My wife suggested that perhaps Christians could set up a copyright that would expire after five years or so. As it is, copyrights today expire after 95 years, or at times, after the death of the individual copyrighter plus 70 more years. I guess her plan could work like the medical drug system in America: a new drug is copyrighted for a few years, then the market is opened for generic drugs to copy.
A friend of mine named Easten suggested another idea: creativecommons.org. It's an organization that's worked out riders to tack onto copyrights. You can choose to modify your copyright for free in several ways: to allow others to share it, or modify it, for non-commercial or even for commercial reasons. Worth checking out.
How selfish is a traditional copyright for a Christian, in light of Acts 4:32?
I'm unsure on this one. On one hand, I feel that if people who prodced "Christian" material (songs, books, course material, whatever) kept no copy rights, (or perhaps limited copyrights so other folks didn't try to pirate it for personal financial gain) they wouldn't exactly be left out in the cold. I mean, even if it was legal to download and distribute a David Crowder CD, I imagine there would probably still be people like you and Amber who would pay for his music because you believe in him and are inspired by him.ReplyDelete
I've probably bought five or six copies of Crazy Love to give away. I really believe in what Francis Chan is saying, so even if I could get my hands on it for free, I would still buy copies of it, though I might give it away even more if it were free. I don't mind paying for his book, because I know how much money his church gives away.
I tried to say, "but I still understand they have a legal right to their work...", but I'm not sure I can say that. If this "Christian" material is designed to be, and indeed is, helpful for the encouragement and growth of God's children, then how can one claim rights to it? Can you imagine how unthinkable it would have been if Paul claimed legal rights to the letters wrote, expecting payment for everytime they were read, and royalties on every copy made? After reading Acts, I think you can guess God might have struck him dead.
Now, you can argue that its different, that those were the inspired word of God, and that is true. But then you have to ask yourself the question (if you're producing these "Christian" materials): How involved is God in the production of these books, songs, course materials, etc.? Is it just you? Producing these works from your own creativity? Or is God working in your life, the Holy Spirit guiding you, these very materials a calling from God for the purpose of building up His children?
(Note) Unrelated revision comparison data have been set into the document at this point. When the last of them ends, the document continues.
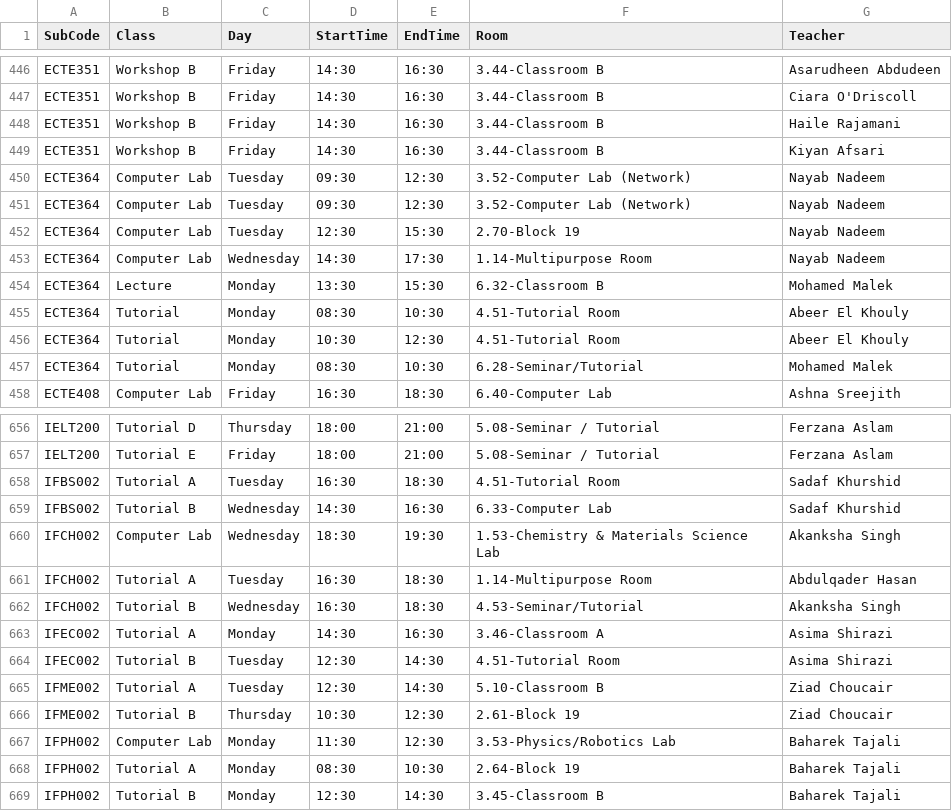
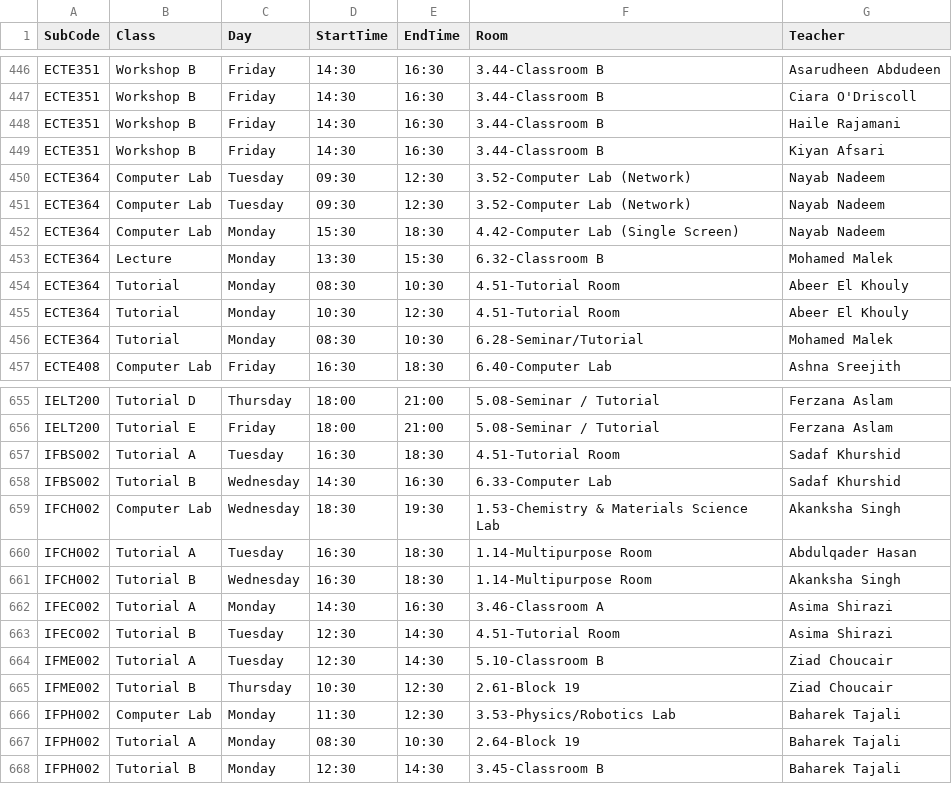
Before and after one commit to tahayparker/vaila, a CSV file: public/classes.csv, drawn as a sheet; only a part is shown, gaps mark what is left out.

```diff
--- a/public/classes.csv
+++ b/public/classes.csv
@@ -451,4 +451,3 @@ ECTE364,Computer Lab,Tuesday,09:30,12:30,3.52-Computer Lab (Network),Nayab Nadee
 ECTE364,Computer Lab,Tuesday,09:30,12:30,3.52-Computer Lab (Network),Nayab Nadeem
-ECTE364,Computer Lab,Tuesday,12:30,15:30,2.70-Block 19,Nayab Nadeem
-ECTE364,Computer Lab,Wednesday,14:30,17:30,1.14-Multipurpose Room,Nayab Nadeem
+ECTE364,Computer Lab,Monday,15:30,18:30,4.42-Computer Lab (Single Screen),Nayab Nadeem
 ECTE364,Lecture,Monday,13:30,15:30,6.32-Classroom B,Mohamed Malek
@@ -661,3 +660,3 @@ IFCH002,Computer Lab,Wednesday,18:30,19:30,1.53-Chemistry & Materials Science La
 IFCH002,Tutorial A,Tuesday,16:30,18:30,1.14-Multipurpose Room,Abdulqader Hasan
-IFCH002,Tutorial B,Wednesday,16:30,18:30,4.53-Seminar/Tutorial,Akanksha Singh
+IFCH002,Tutorial B,Wednesday,16:30,18:30,1.14-Multipurpose Room,Akanksha Singh
 IFEC002,Tutorial A,Monday,14:30,16:30,3.46-Classroom A,Asima Shirazi
```
Also changed, not shown: 1 other file.
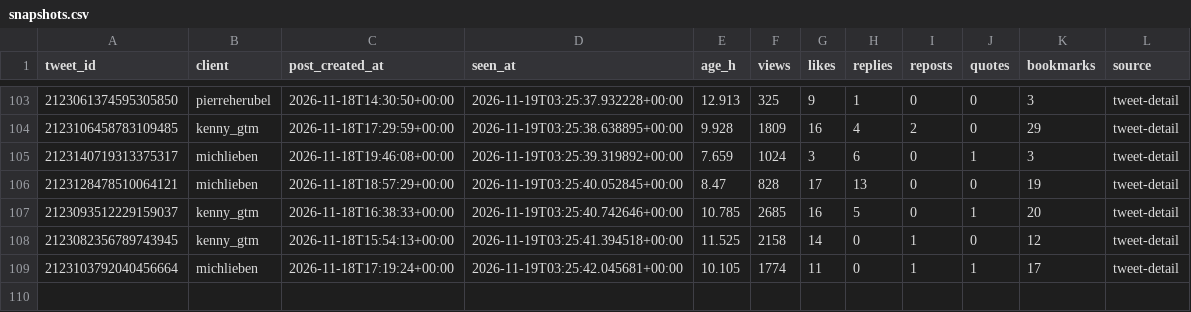
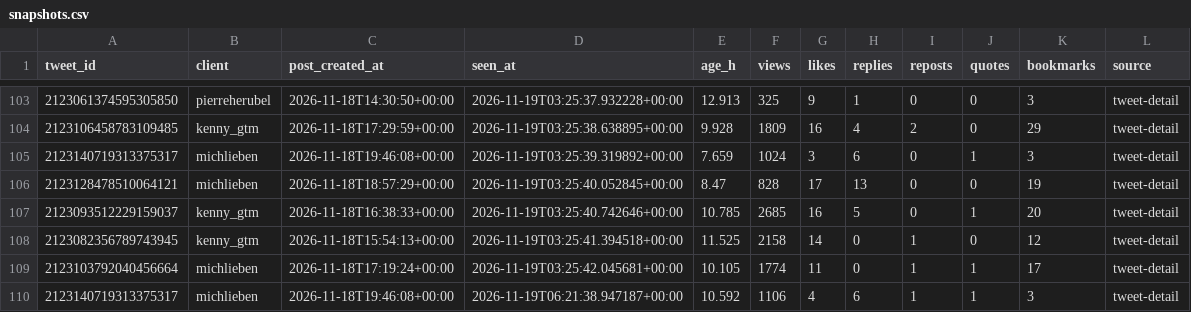
Before and after one commit to Sai-Prashanth123/Audience-Seeding, a CSV file: data/ledger/snapshots.csv, drawn as a sheet; only a part is shown, gaps mark what is left out; the diff names each change by its address in the sheet, - before the commit and + after, or states it on an @@ line.

```diff
--- a/data/ledger/snapshots.csv
+++ b/data/ledger/snapshots.csv
+row 110: 2123140719313375317 | michlieben | 2026-11-18T19:46:08+00:00 | 2026-11-19T06:21:38.947187+00:00 | 10.592 | 1106 | 4 | 6 | 1 | 1 | 3 | tweet-detail
```
Also changed, not shown: 17 other files.
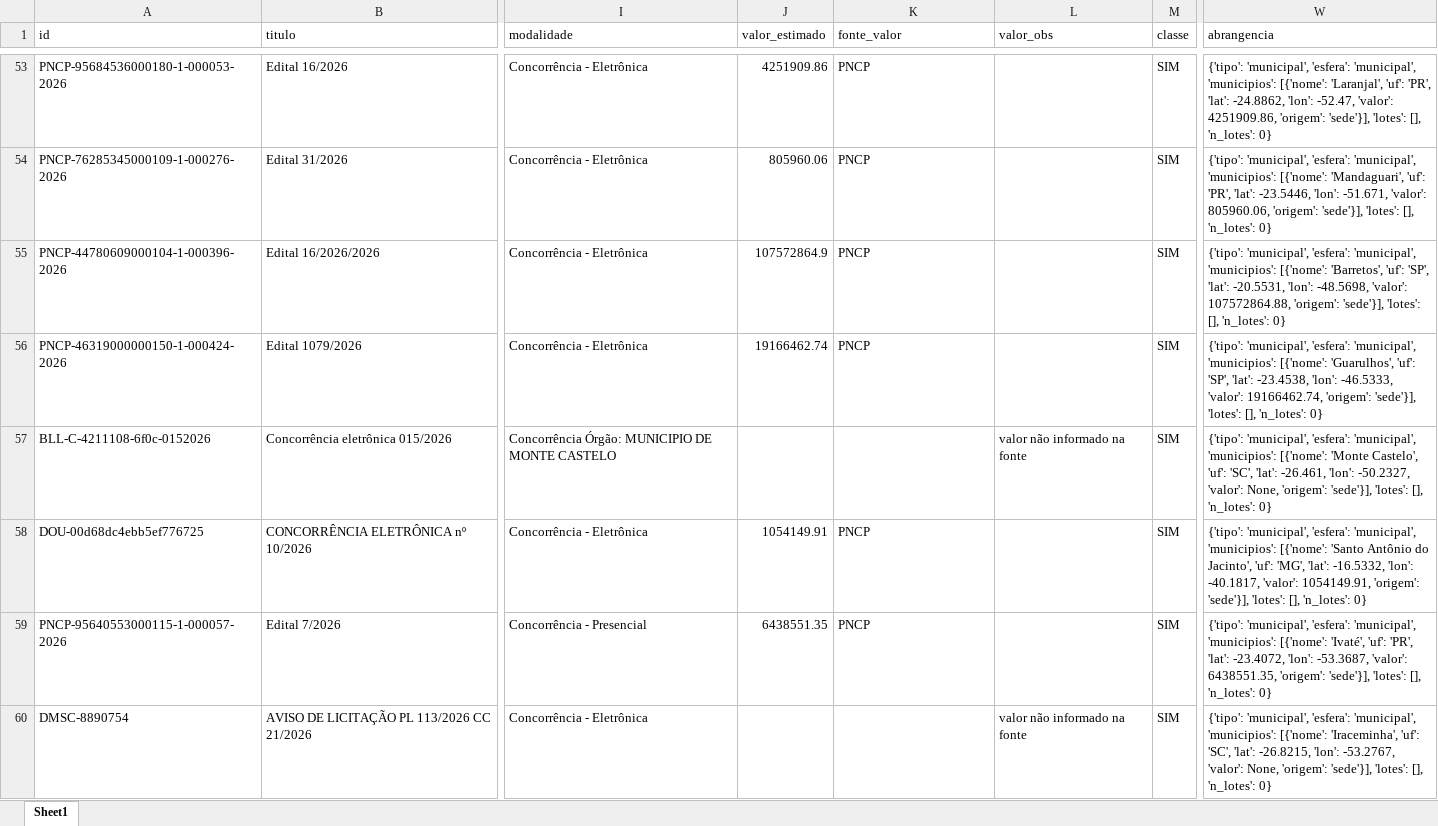
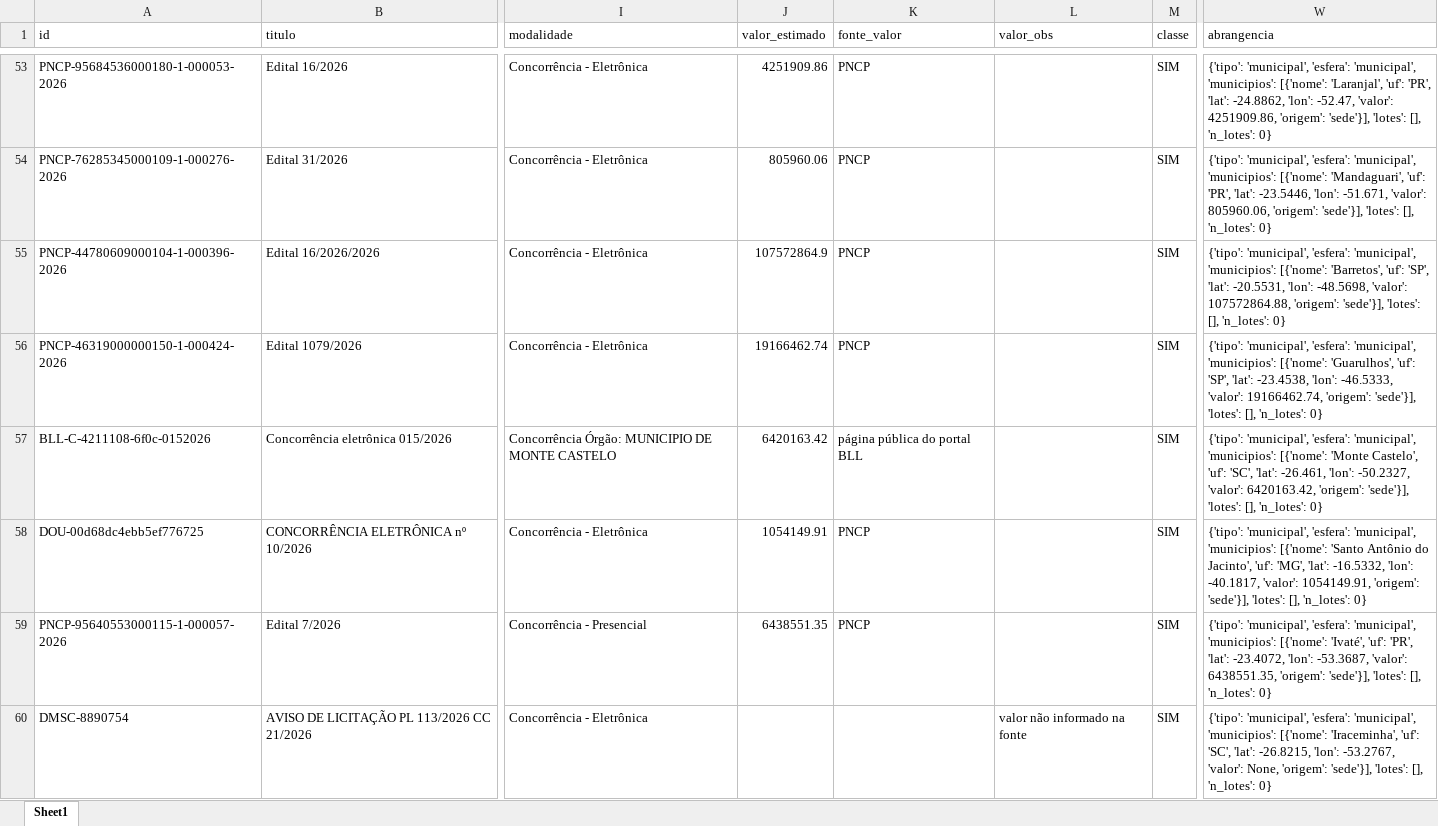
Before and after one commit to ivanpinna1/radar-pavimentacao, an Excel workbook: dados/licitacoes.xlsx, sheet Sheet1, drawn as a sheet; only a part is shown, gaps mark what is left out; values as stored, in another font and other column widths than the file's, no borders; the diff covers the shown part only; the diff names each change by its address in the sheet, - before the commit and + after, or states it on an @@ line.

```diff
--- a/dados/licitacoes.xlsx (sheet Sheet1)
+++ b/dados/licitacoes.xlsx (sheet Sheet1)
-J57 (valor_estimado): (empty)
+J57 (valor_estimado): 6420163.42
-K57 (fonte_valor): (empty)
+K57 (fonte_valor): página pública do portal BLL
-L57 (valor_obs): valor não informado na fonte
+L57 (valor_obs): (empty)
-W57 (abrangencia): …-50.2327, 'valor': None, 'origem': 'sede'}],…
+W57 (abrangencia): …-50.2327, 'valor': 6420163.42, 'origem': 'sede'}],…
```
Also changed, not shown: 14 edited cells elsewhere in this sheet, 2 other files.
If it is the latter, I would say (off the cuff) that the claim on legal rights is pretty shaky. Holding onto the financial rights of material brought about by God's work in you is pretty shoddy ground to be standing on. The only way you could soundly argue that the rights are yours and yours alone, is if you contend the work is purely of your own imagination, God was uninvolved, and the material is unhelpful in directly encouraging or helping God's children (obviously if you own a restaurant, made a sandwich, and a believer claimed it lifted them spiritually, I think you still have the right to get paid for the sandwich). Of course, if you claim it was all yours and unhelful to believers, then why are you producing "Christian" materials?
Obviously there isn't one answer. I wouldn't want to be the Christian Artist who makes a pretty penny off encouraging God's children, and drive's a $60,000 car because of it. On the other hand, I pray God will make me like Rich Mullins, who made money with his CDs and concerts, but surrendered it all to his church, not even knowing how much it all was.
It might be a little radical, but I agree that Christian copyrights (on first thought) seem boarderline ridiculous (if handled traditionally).
As a Christian author, I would be delighted to give my stuff away if I thought it would increase circulation. But there is a principle in marketing that for most people, the value of a product is what they paid for it. So, my books for free would not get valued and not get read and circulation would be diminished. The ONLY reason I charge for my stuff is to do a better job of getting the word out. But if anyone out there knows how to increase circulation by giving it away, I will gladly give you rigthts to do so. Just let me know. firstname.lastname@example.org.ReplyDelete
thank you both for thoughtful comments.ReplyDelete
David>> Hmmm.. There is also that verse Paul said about a workman being worthy of his hire. As a -male- guy who wants to be a writer, I feel the pressure to be able to provide for my family (and if I don't, I'm worse than an infidel). If I'm using my admittedly God-given time and abilities to write a story that someone else wants to enjoy reading, I think the greater sin would be people just reading the story, patting me on the back, and wandering off while I struggle to make ends meet. Is there really that much difference between me spending my days crafting stories to bless people and spending my days crafting wooden furniture, say? So how to avoid the copyright mess we live with today, in which Bible studies can't be copied, songs can't be shared, and Christian bookstores sometimes stink of selling sheep in the temple? I think some of those creativecommons copyright modifiers do look pretty good. I also like the idea of that quick copyright expiration date--say five years after it hits the markets it's public domain.
But maybe we just do need more Rich Mullins who step out onto thin air and live a life more free of security. Maybe we do.